_Problem:_ Look through the entries below for the line with "V-->>Justin: Preview URL" and the line with "First line of", then give again exactly those two lines and all lines between them, minus the pictures.

_Source data:_
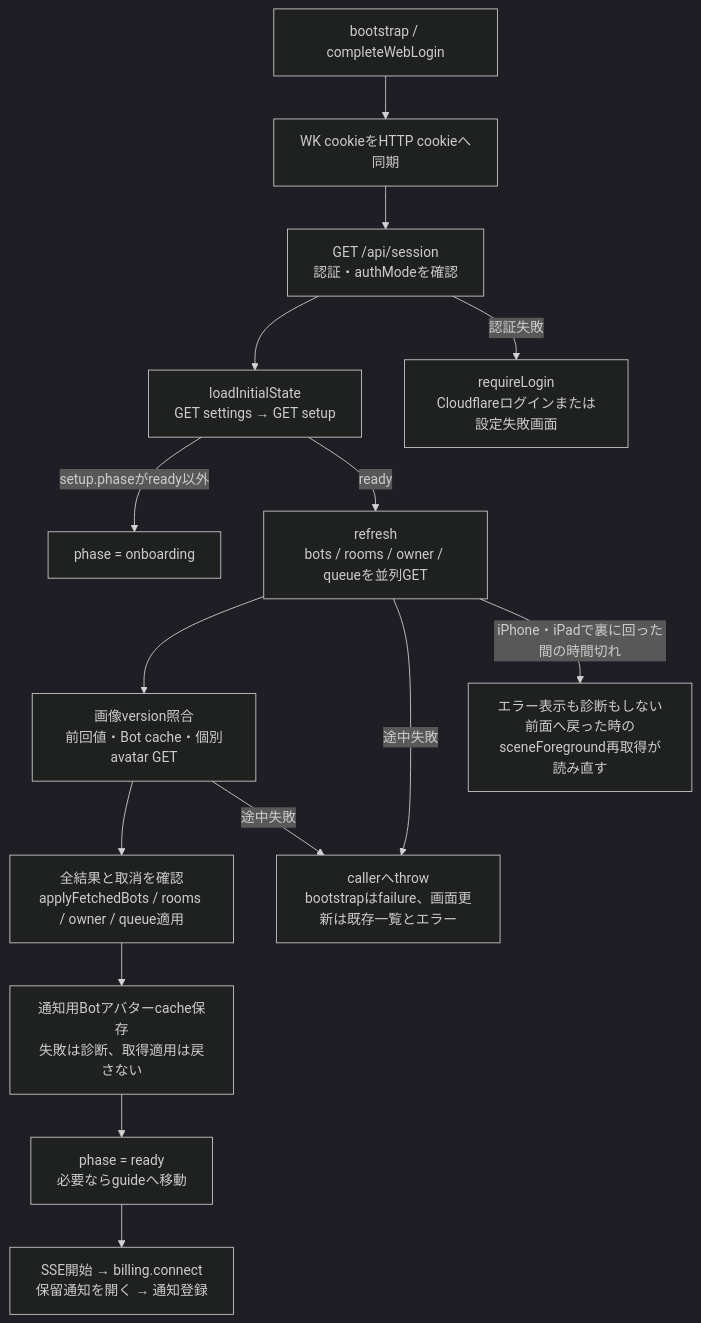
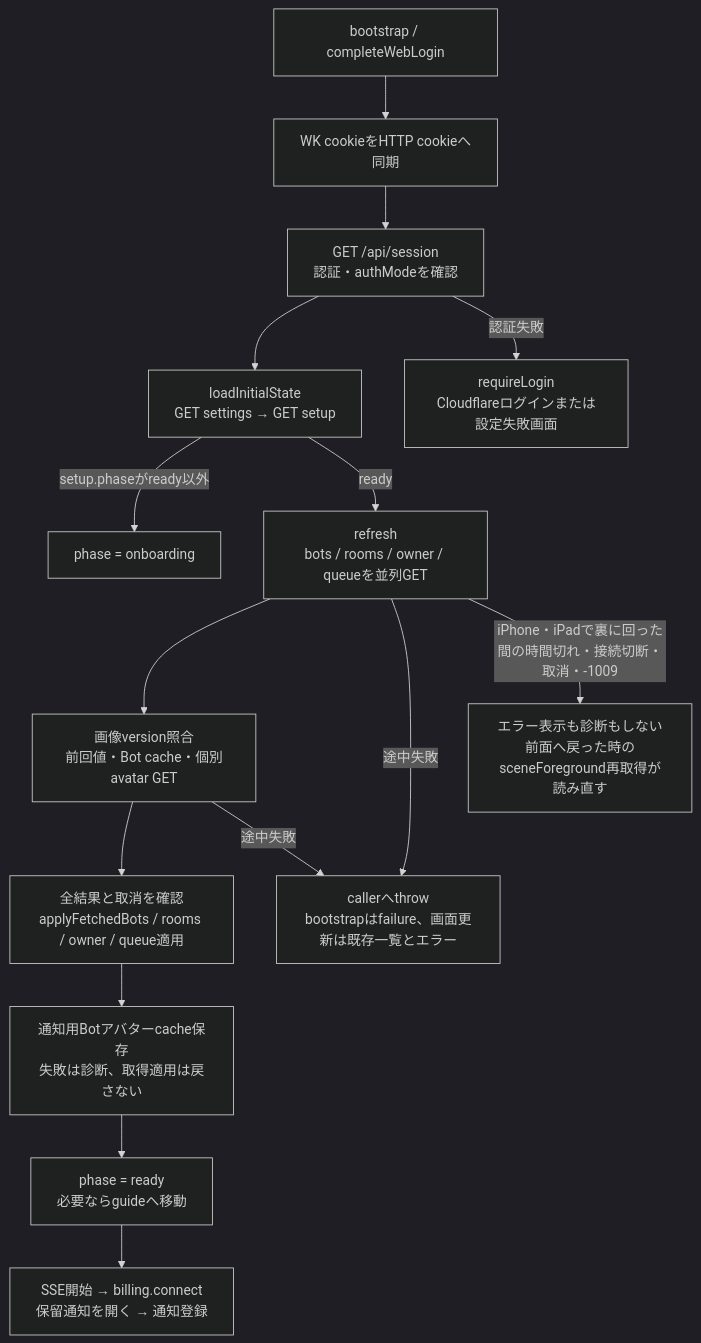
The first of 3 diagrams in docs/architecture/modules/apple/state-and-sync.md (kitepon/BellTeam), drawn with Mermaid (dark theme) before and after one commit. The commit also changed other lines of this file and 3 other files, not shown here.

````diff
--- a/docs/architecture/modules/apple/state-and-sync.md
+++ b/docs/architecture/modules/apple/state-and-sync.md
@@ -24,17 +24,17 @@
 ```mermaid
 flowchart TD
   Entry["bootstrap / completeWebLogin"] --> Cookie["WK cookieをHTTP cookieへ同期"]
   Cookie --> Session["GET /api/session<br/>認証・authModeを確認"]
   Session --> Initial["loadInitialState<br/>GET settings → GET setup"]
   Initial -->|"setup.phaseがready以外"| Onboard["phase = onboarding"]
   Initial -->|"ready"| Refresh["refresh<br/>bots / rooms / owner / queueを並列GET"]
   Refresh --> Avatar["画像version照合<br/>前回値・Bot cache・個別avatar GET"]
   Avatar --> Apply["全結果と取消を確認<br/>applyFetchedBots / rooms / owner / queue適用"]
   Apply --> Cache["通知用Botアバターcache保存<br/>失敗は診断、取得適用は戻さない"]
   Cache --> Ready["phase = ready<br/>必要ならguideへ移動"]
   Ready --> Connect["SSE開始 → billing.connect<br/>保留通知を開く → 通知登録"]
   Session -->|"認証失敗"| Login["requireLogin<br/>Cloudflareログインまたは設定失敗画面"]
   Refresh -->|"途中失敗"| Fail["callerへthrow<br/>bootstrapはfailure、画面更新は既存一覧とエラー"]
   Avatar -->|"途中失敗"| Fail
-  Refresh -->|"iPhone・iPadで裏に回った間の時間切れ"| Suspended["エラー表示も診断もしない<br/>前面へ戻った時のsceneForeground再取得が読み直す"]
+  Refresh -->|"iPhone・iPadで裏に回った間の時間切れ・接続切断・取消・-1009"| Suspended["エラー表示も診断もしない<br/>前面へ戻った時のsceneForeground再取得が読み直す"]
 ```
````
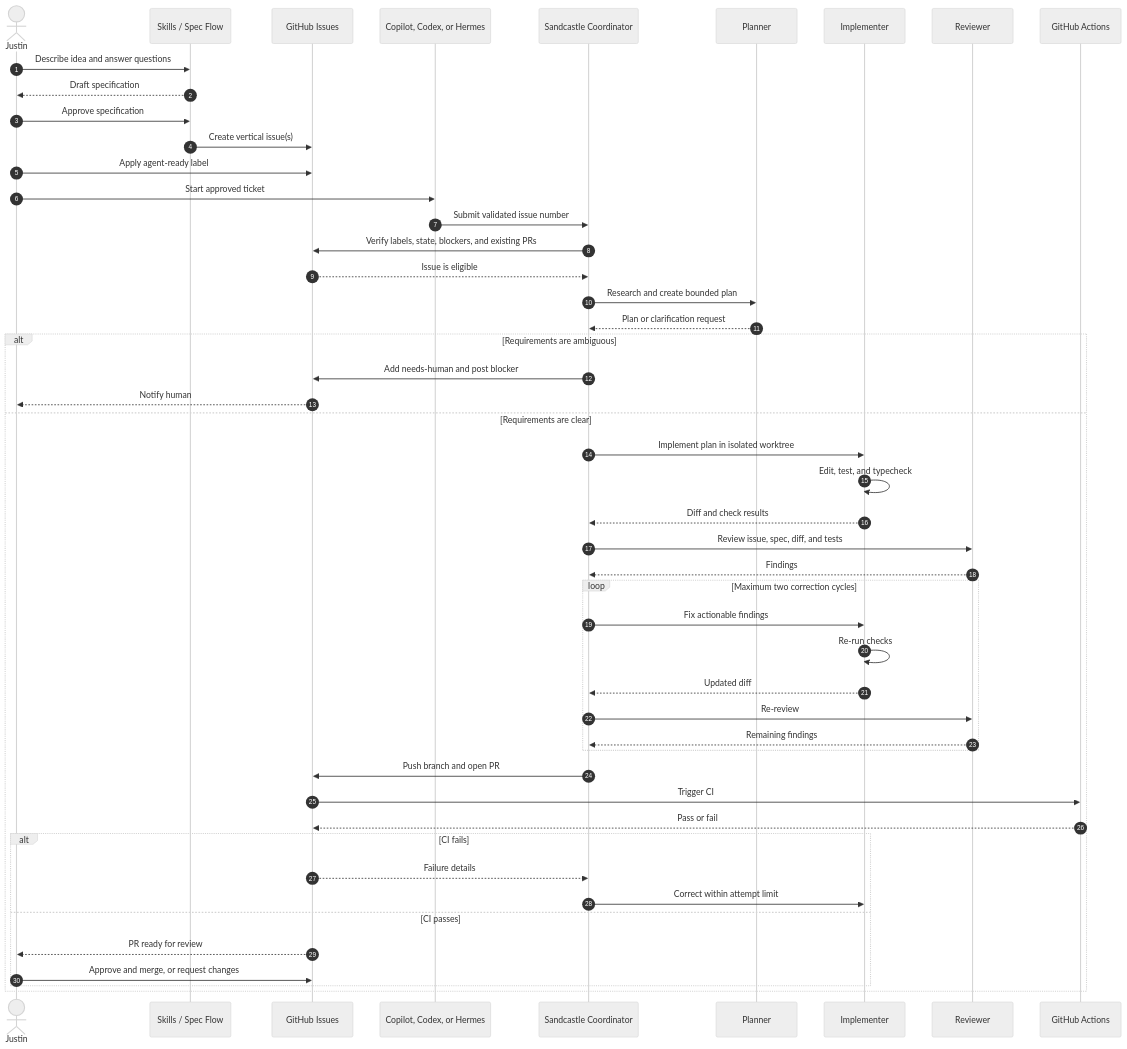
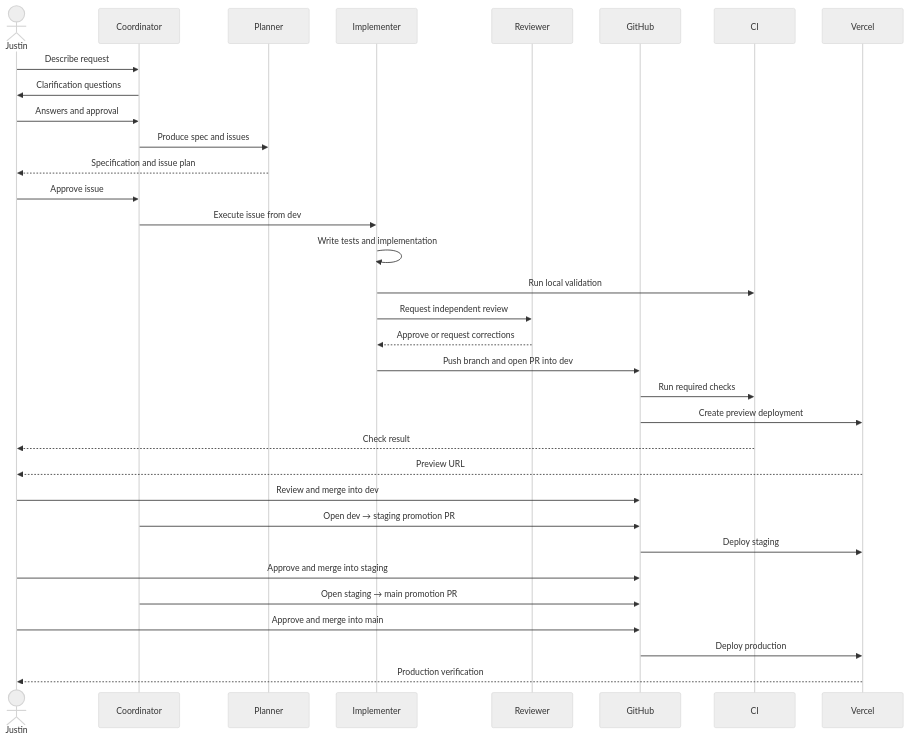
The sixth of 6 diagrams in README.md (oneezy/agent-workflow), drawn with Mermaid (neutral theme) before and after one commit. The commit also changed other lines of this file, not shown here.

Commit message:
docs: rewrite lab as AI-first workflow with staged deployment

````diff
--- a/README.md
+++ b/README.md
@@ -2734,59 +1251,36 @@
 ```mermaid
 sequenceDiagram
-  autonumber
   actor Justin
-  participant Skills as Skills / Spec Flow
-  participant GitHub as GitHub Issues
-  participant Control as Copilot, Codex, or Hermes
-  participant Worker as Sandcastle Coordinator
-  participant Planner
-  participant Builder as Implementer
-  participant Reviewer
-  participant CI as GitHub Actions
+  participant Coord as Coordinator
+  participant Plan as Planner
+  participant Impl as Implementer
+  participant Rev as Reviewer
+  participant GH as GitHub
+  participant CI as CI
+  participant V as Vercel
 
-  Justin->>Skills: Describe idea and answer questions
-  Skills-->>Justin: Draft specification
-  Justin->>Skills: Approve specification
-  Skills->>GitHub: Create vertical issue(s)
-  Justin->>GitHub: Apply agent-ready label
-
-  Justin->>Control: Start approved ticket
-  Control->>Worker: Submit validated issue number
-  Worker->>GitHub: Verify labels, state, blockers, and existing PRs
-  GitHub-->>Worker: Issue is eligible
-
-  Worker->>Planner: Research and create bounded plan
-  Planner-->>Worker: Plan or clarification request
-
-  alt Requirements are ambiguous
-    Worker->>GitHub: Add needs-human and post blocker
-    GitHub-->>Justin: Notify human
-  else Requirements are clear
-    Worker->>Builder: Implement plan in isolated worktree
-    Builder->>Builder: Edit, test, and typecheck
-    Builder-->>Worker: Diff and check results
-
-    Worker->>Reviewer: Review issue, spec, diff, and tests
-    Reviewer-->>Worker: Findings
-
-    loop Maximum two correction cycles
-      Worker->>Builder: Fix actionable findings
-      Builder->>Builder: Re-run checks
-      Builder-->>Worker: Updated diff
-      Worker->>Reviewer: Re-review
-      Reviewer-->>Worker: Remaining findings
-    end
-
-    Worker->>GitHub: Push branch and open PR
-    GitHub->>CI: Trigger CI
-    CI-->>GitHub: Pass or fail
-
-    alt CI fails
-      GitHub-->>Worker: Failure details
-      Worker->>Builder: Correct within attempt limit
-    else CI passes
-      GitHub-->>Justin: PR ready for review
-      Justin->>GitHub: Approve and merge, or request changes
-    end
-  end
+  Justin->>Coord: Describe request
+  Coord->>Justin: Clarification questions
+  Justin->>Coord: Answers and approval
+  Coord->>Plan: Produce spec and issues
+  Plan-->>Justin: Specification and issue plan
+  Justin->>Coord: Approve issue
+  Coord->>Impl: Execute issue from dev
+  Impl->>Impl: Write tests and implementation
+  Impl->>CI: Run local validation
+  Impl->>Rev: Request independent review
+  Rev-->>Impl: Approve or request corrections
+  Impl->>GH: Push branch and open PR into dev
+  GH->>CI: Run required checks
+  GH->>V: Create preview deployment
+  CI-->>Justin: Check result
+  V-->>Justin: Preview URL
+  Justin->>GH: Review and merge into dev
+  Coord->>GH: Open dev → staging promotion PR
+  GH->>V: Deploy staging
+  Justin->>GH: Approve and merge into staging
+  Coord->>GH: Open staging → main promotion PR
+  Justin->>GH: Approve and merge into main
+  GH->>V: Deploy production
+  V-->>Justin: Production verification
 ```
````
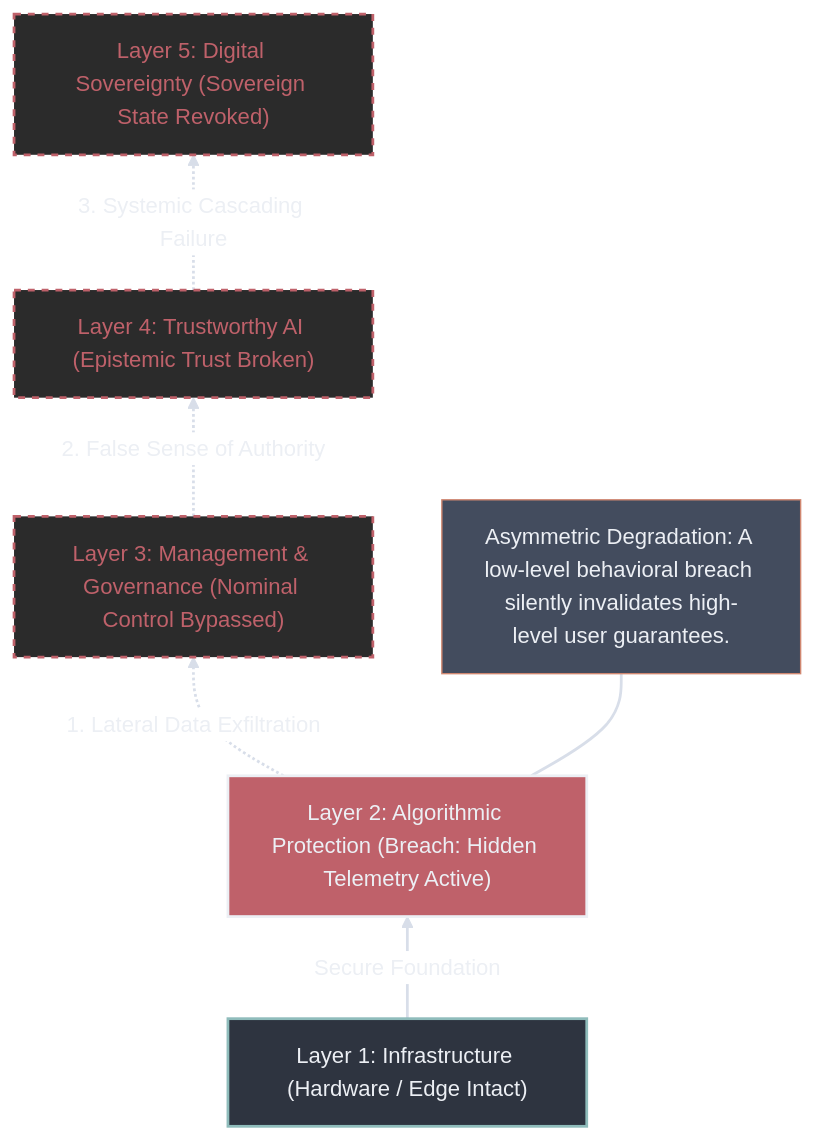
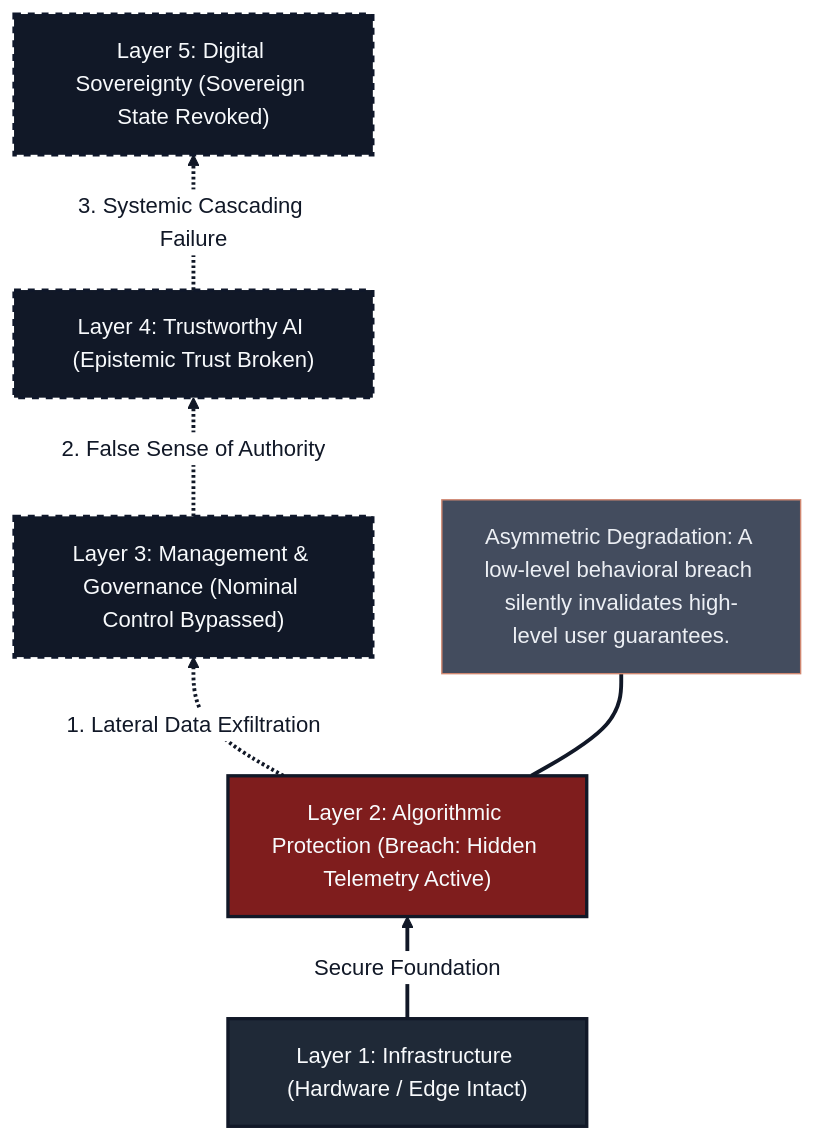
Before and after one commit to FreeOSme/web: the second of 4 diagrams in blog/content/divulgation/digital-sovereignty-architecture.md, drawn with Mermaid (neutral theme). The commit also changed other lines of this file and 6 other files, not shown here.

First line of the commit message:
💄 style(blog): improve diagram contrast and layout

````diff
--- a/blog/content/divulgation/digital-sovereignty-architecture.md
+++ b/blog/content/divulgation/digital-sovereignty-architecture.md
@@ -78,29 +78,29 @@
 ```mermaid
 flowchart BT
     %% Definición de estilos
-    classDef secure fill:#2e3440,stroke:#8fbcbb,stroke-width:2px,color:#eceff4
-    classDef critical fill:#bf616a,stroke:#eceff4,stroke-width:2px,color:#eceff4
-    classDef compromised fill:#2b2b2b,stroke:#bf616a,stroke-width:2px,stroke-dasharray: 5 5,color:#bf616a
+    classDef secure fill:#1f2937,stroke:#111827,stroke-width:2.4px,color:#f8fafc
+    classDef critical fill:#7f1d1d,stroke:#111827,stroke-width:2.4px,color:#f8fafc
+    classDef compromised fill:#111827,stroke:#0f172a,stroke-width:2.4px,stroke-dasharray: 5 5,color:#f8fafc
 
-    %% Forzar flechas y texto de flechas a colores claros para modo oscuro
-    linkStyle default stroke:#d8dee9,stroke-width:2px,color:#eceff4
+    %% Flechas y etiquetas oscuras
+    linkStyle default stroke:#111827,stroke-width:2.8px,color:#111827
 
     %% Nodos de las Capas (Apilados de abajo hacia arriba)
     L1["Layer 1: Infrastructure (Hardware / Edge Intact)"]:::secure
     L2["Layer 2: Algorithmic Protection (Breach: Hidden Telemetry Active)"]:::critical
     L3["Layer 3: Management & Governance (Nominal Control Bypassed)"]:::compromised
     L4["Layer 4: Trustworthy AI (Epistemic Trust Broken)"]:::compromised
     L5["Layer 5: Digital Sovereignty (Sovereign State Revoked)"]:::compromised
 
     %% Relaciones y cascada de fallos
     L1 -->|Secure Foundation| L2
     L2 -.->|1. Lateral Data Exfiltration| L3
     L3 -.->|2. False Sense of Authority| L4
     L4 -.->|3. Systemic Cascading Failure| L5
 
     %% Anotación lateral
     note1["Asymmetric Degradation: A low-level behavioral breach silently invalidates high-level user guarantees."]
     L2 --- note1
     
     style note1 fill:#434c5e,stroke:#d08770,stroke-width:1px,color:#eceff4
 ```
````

_Output:_
+  V-->>Justin: Preview URL
+  Justin->>GH: Review and merge into dev
+  Coord->>GH: Open dev → staging promotion PR
+  GH->>V: Deploy staging
+  Justin->>GH: Approve and merge into staging
+  Coord->>GH: Open staging → main promotion PR
+  Justin->>GH: Approve and merge into main
+  GH->>V: Deploy production
+  V-->>Justin: Production verification
 ```
````
Before and after one commit to FreeOSme/web: the second of 4 diagrams in blog/content/divulgation/digital-sovereignty-architecture.md, drawn with Mermaid (neutral theme). The commit also changed other lines of this file and 6 other files, not shown here.

First line of the commit message:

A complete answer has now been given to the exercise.